I have a new home care client by the name of Bev. Bev is over 90 (not sure how far over 90) and every Sunday, I pick her up, we go to a movie, and then I take her home to the assisted living facility she lives at. To meet her, you wouldn't think Bev is sneaking up on a century of life. She uses a walker, sure, but she carries a cute little purse that I'd bet money she bought in the teenager department, will only wear sandals because she hates real shoes, and has plenty of energy. She hires caregivers to take her out and about because she likes to stay very busy and her kids and grand kids don't keep her quite busy enough for her liking. Bev's a little Bubbe, complete with New York accent and hebrew plaques adorning her walls.

The first movie date we had, I wasn't at all sure what Bev would want to see. Turns out, she wanted to just pop over to the theater and go to the first movie that was starting when we arrived. She'd been hoping to see Salt, she confided, but the timing wasn't going to work out that day, so we saw Ramona and Beezus instead. This last weekend, I printed out the movie times for our local theater in big print, listing only the showings that fell within our 3 hour movie date parameters.

Bev ruled out all children's movies, and had already seen Salt ("it had a terrible ending - she dies!") and Inception ("just marvelous"). This left us with The Twilight Saga: Eclipse. I warned Bev that it was about vampires and werewolves and tragic love, but she said "as long as the good guys win at the end, the rest is all right".

Bev and Eclipse got off to a rocky start, with her saying "I don't want to see this" during the opening vampire attack scene. However, a quick cut to sparkling love in a meadow saved it and we didn't have to leave the theater after all. She greatly enjoyed Bella awkwardly telling her father she is in fact, a virgin. As we left the movie, Bev broke it down for me:
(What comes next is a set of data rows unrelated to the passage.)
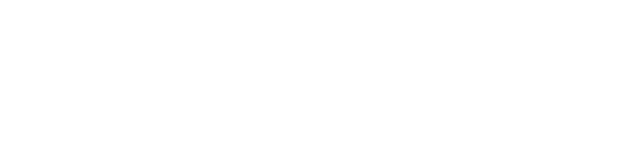
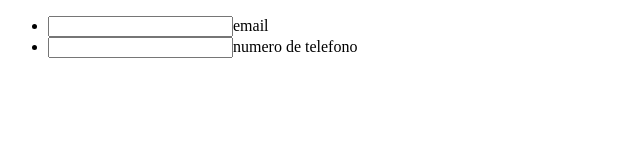
Before and after one commit to Jeanfranco-32/git_remoto, a plain HTML site: page contacto.html in a window 1280 px wide. Shown: the whole page, without its empty margins (0-640 px from the left). Drawn offline with Linux system fonts and the light colour scheme.

Commit message:
listado con email y telefono

```diff
--- a/contacto.html
+++ b/contacto.html
@@ -8,7 +8,10 @@
 </head>
 
 <body>
-
+    <ul>
+        <li><input type="email">email</li>
+        <li><input type="tel">numero de telefono</li>
+    </ul>
 </body>
 
 </html>
```
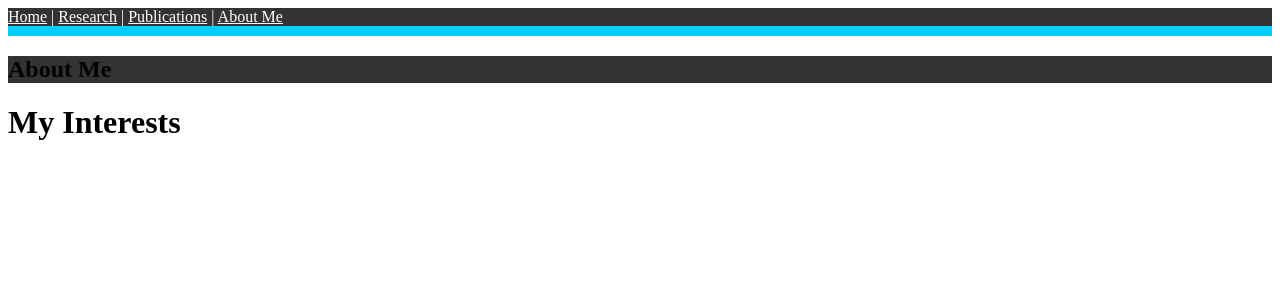
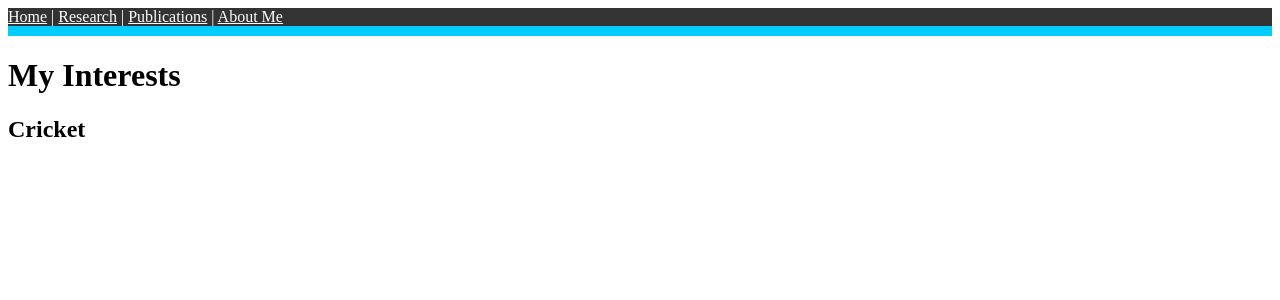
Before and after one commit to siddharthngandhi/siddharthngandhi.github.io, a Jekyll site: the page built from aboutme.md, in a window 1280 px wide. Shown: the top 300 px of the page. Built offline with Jekyll 4.4.1, drawn with Linux system fonts in a browser that asks for light colours; our own code applies the rules of GitHub Pages for plain Markdown files.

Commit message:
Update aboutme.md

```diff
--- a/aboutme.md
+++ b/aboutme.md
@@ -1,7 +1,8 @@
 ---
 layout: default
 banner_image:
-description: About Me
 ---
 
 # My Interests
+
+## Cricket
```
"What was the name of that movie? Eclipse? What does that mean?"
"You know, Bev, like when the moon gets between us and the sun and it gets dark during the day."
"I know what the word means but how did it relate to the movie? Well anyway it was very unusual. Very well done. But very unusual!"
"Bev, did you ever punch anyone for kissing you, like Bella did?"
"Oh, no dear, I said 'more, more, more'!"

Bev's favorite parts of the movie included the Washington scenery, and the love story. She was neutral about all of the fighting, and greatly relieved that it wasn't sad enough to make her cry.

So see, sometimes my job is very easy! If Bev and I see any other standout films, I'll keep you all posted on her thoughts.